Your assignment
Line by line, return the data exactly as shown.
==== Dataset extract ====
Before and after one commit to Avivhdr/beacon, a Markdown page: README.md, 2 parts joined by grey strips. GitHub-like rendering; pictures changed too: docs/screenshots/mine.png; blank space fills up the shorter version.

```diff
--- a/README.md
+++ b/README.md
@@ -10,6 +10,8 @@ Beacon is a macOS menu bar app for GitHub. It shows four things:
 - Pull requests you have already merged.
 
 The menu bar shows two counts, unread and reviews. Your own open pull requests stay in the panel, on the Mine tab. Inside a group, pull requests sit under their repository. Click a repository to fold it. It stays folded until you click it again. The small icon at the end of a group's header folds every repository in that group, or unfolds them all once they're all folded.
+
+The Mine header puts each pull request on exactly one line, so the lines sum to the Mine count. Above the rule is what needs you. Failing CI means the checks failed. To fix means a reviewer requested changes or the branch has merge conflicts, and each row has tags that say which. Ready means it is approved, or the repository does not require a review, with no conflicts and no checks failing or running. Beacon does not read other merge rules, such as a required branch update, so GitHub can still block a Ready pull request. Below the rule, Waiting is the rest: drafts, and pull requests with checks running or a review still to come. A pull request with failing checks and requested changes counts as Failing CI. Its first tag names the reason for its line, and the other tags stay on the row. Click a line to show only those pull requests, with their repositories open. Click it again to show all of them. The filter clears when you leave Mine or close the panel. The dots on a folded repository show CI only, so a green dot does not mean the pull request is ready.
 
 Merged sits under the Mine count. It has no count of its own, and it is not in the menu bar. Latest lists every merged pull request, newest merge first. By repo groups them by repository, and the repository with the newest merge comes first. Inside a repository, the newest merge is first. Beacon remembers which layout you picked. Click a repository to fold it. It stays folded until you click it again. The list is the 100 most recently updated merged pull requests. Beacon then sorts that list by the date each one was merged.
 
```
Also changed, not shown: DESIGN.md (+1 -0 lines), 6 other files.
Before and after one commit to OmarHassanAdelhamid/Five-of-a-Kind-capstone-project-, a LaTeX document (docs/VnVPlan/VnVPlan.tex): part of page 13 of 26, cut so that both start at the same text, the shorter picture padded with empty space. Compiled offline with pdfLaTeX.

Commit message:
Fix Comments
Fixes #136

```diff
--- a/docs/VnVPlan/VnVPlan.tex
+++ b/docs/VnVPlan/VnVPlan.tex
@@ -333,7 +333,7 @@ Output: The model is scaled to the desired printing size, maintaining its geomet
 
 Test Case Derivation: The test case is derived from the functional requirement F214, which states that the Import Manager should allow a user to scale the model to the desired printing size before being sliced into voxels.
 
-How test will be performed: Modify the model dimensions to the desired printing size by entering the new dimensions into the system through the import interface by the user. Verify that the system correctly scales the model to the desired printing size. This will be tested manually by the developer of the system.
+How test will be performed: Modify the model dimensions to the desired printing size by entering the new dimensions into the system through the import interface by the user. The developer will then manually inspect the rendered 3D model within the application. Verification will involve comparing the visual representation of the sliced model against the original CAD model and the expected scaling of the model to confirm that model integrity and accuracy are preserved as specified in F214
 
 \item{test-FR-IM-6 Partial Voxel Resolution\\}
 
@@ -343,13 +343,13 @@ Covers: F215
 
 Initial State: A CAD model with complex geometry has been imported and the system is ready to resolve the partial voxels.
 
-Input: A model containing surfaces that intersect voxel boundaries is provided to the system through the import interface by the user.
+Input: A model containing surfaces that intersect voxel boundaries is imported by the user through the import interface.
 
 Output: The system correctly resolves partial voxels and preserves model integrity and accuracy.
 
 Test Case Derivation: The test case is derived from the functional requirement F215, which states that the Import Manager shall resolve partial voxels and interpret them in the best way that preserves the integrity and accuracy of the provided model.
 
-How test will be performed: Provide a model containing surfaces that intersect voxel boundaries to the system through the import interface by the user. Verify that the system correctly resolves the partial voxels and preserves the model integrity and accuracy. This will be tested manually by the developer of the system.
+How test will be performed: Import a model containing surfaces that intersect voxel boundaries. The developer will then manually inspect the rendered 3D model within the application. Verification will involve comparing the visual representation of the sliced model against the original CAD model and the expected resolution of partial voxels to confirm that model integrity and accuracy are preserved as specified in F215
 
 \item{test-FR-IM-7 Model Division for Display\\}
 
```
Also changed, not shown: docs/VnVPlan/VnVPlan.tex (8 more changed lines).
====
Written response
Before and after one commit to Avivhdr/beacon, a Markdown page: README.md, 2 parts joined by grey strips. GitHub-like rendering; pictures changed too: docs/screenshots/mine.png; blank space fills up the shorter version.

```diff
--- a/README.md
+++ b/README.md
@@ -10,6 +10,8 @@ Beacon is a macOS menu bar app for GitHub. It shows four things:
 - Pull requests you have already merged.
 
 The menu bar shows two counts, unread and reviews. Your own open pull requests stay in the panel, on the Mine tab. Inside a group, pull requests sit under their repository. Click a repository to fold it. It stays folded until you click it again. The small icon at the end of a group's header folds every repository in that group, or unfolds them all once they're all folded.
+
+The Mine header puts each pull request on exactly one line, so the lines sum to the Mine count. Above the rule is what needs you. Failing CI means the checks failed. To fix means a reviewer requested changes or the branch has merge conflicts, and each row has tags that say which. Ready means it is approved, or the repository does not require a review, with no conflicts and no checks failing or running. Beacon does not read other merge rules, such as a required branch update, so GitHub can still block a Ready pull request. Below the rule, Waiting is the rest: drafts, and pull requests with checks running or a review still to come. A pull request with failing checks and requested changes counts as Failing CI. Its first tag names the reason for its line, and the other tags stay on the row. Click a line to show only those pull requests, with their repositories open. Click it again to show all of them. The filter clears when you leave Mine or close the panel. The dots on a folded repository show CI only, so a green dot does not mean the pull request is ready.
 
 Merged sits under the Mine count. It has no count of its own, and it is not in the menu bar. Latest lists every merged pull request, newest merge first. By repo groups them by repository, and the repository with the newest merge comes first. Inside a repository, the newest merge is first. Beacon remembers which layout you picked. Click a repository to fold it. It stays folded until you click it again. The list is the 100 most recently updated merged pull requests. Beacon then sorts that list by the date each one was merged.
 
```
Also changed, not shown: DESIGN.md (+1 -0 lines), 6 other files.
Before and after one commit to OmarHassanAdelhamid/Five-of-a-Kind-capstone-project-, a LaTeX document (docs/VnVPlan/VnVPlan.tex): part of page 13 of 26, cut so that both start at the same text, the shorter picture padded with empty space. Compiled offline with pdfLaTeX.

Commit message:
Fix Comments
Fixes #136

```diff
--- a/docs/VnVPlan/VnVPlan.tex
+++ b/docs/VnVPlan/VnVPlan.tex
@@ -333,7 +333,7 @@ Output: The model is scaled to the desired printing size, maintaining its geomet
 
 Test Case Derivation: The test case is derived from the functional requirement F214, which states that the Import Manager should allow a user to scale the model to the desired printing size before being sliced into voxels.
 
-How test will be performed: Modify the model dimensions to the desired printing size by entering the new dimensions into the system through the import interface by the user. Verify that the system correctly scales the model to the desired printing size. This will be tested manually by the developer of the system.
+How test will be performed: Modify the model dimensions to the desired printing size by entering the new dimensions into the system through the import interface by the user. The developer will then manually inspect the rendered 3D model within the application. Verification will involve comparing the visual representation of the sliced model against the original CAD model and the expected scaling of the model to confirm that model integrity and accuracy are preserved as specified in F214
 
 \item{test-FR-IM-6 Partial Voxel Resolution\\}
 
@@ -343,13 +343,13 @@ Covers: F215
 
 Initial State: A CAD model with complex geometry has been imported and the system is ready to resolve the partial voxels.
 
-Input: A model containing surfaces that intersect voxel boundaries is provided to the system through the import interface by the user.
+Input: A model containing surfaces that intersect voxel boundaries is imported by the user through the import interface.
 
 Output: The system correctly resolves partial voxels and preserves model integrity and accuracy.
 
 Test Case Derivation: The test case is derived from the functional requirement F215, which states that the Import Manager shall resolve partial voxels and interpret them in the best way that preserves the integrity and accuracy of the provided model.
 
-How test will be performed: Provide a model containing surfaces that intersect voxel boundaries to the system through the import interface by the user. Verify that the system correctly resolves the partial voxels and preserves the model integrity and accuracy. This will be tested manually by the developer of the system.
+How test will be performed: Import a model containing surfaces that intersect voxel boundaries. The developer will then manually inspect the rendered 3D model within the application. Verification will involve comparing the visual representation of the sliced model against the original CAD model and the expected resolution of partial voxels to confirm that model integrity and accuracy are preserved as specified in F215
 
 \item{test-FR-IM-7 Model Division for Display\\}
 
```
Also changed, not shown: docs/VnVPlan/VnVPlan.tex (8 more changed lines).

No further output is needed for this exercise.